The panic may have deepened if not for the intervention of financier J. P. Morgan, who pledged large sums of his own money, and convinced other New York bankers to do the same, to shore up the banking system. At the time, the United States did not have a central bank to inject liquidity back into the market. By November the financial contagion had largely ended, yet a further crisis emerged when a large brokerage firm borrowed heavily using the stock of Tennessee Coal, Iron and Railroad Company (TC&I) as collateral. Collapse of TC&I's stock price was averted by an emergency takeover approved by anti-monopolist president Theodore Roosevelt. The following year, Senator Nelson W. Aldrich established and chaired a commission to investigate the crisis and propose future solutions, leading to the creation of the Federal Reserve System.
The original purpose of this number was to track individuals' accounts within the Social Security program. It has since come to be used as an identifier for individuals within the United States, although rare errors occur where duplicates do exist. Employee, patient, student, and credit records are sometimes indexed by Social Security number. The U.S. Armed Forces has used the Social Security number as an identification number for the Army and Air Force since July 1, 1969, the Navy and Marine Corps since January 1, 1972, and the Coast Guard since October 1, 1974.
Originally posted by finemanm
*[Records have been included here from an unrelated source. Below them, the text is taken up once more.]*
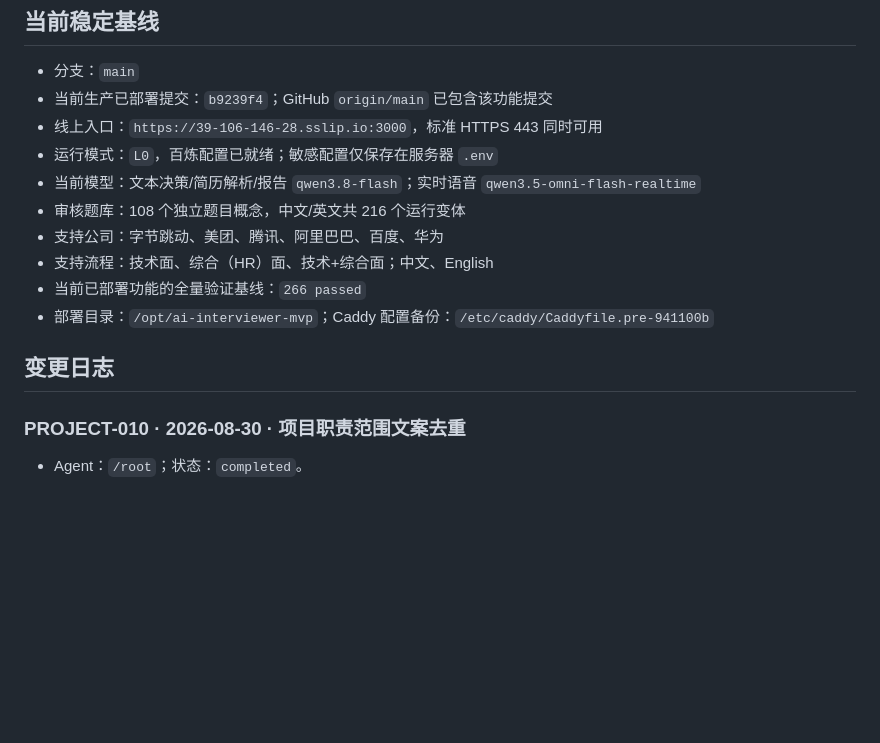
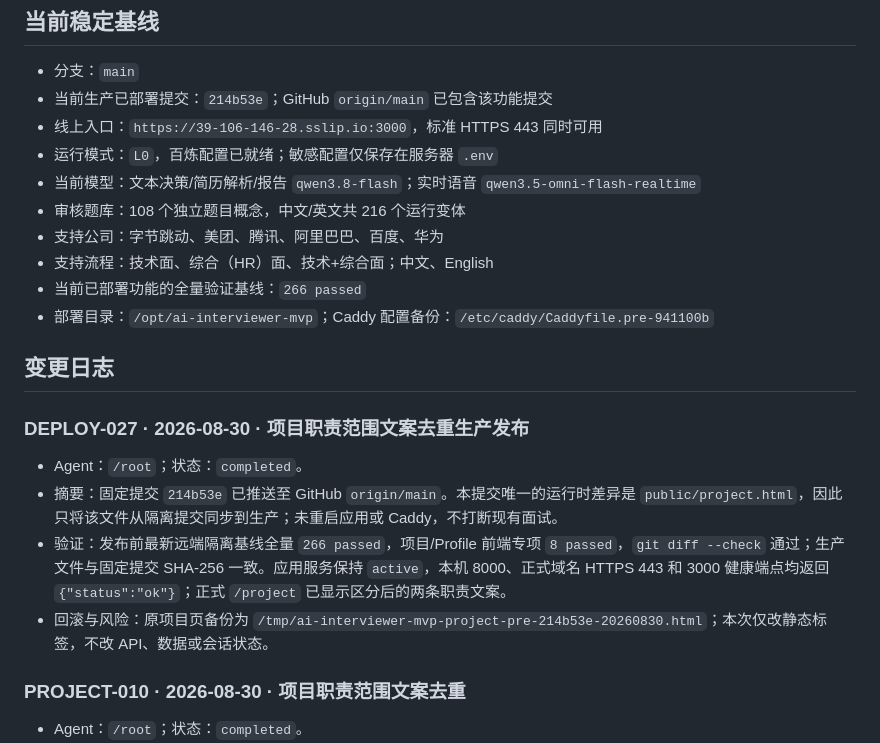
Before and after one commit to wertyuiyui/ai-interviewer, a Markdown page: process.md, the part around the change. Drawn GitHub-style; blank space fills up the shorter version.

Commit message:
docs: record project responsibility copy deployment

```diff
--- a/process.md
+++ b/process.md
@@ -27,7 +27,7 @@
 ## 当前稳定基线
 
 - 分支：`main`
-- 当前生产已部署提交：`b9239f4`；GitHub `origin/main` 已包含该功能提交
+- 当前生产已部署提交：`214b53e`；GitHub `origin/main` 已包含该功能提交
 - 线上入口：`https://39-106-146-28.sslip.io:3000`，标准 HTTPS 443 同时可用
 - 运行模式：`L0`，百炼配置已就绪；敏感配置仅保存在服务器 `.env`
 - 当前模型：文本决策/简历解析/报告 `qwen3.8-flash`；实时语音 `qwen3.5-omni-flash-realtime`
@@ -38,6 +38,13 @@
 - 部署目录：`/opt/ai-interviewer-mvp`；Caddy 配置备份：`/etc/caddy/Caddyfile.pre-941100b`
 
 ## 变更日志
+
+### DEPLOY-027 · 2026-08-30 · 项目职责范围文案去重生产发布
+
+- Agent：`/root`；状态：`completed`。
+- 摘要：固定提交 `214b53e` 已推送至 GitHub `origin/main`。本提交唯一的运行时差异是 `public/project.html`，因此只将该文件从隔离提交同步到生产；未重启应用或 Caddy，不打断现有面试。
+- 验证：发布前最新远端隔离基线全量 `266 passed`，项目/Profile 前端专项 `8 passed`，`git diff --check` 通过；生产文件与固定提交 SHA-256 一致。应用服务保持 `active`，本机 8000、正式域名 HTTPS 443 和 3000 健康端点均返回 `{"status":"ok"}`；正式 `/project` 已显示区分后的两条职责文案。
+- 回滚与风险：原项目页备份为 `/tmp/ai-interviewer-mvp-project-pre-214b53e-20260830.html`；本次仅改静态标签，不改 API、数据或会话状态。
 
 ### PROJECT-010 · 2026-08-30 · 项目职责范围文案去重
 
```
I think that many of you are already aware of this pattern, but I wanted to put out a theory and see what you all think.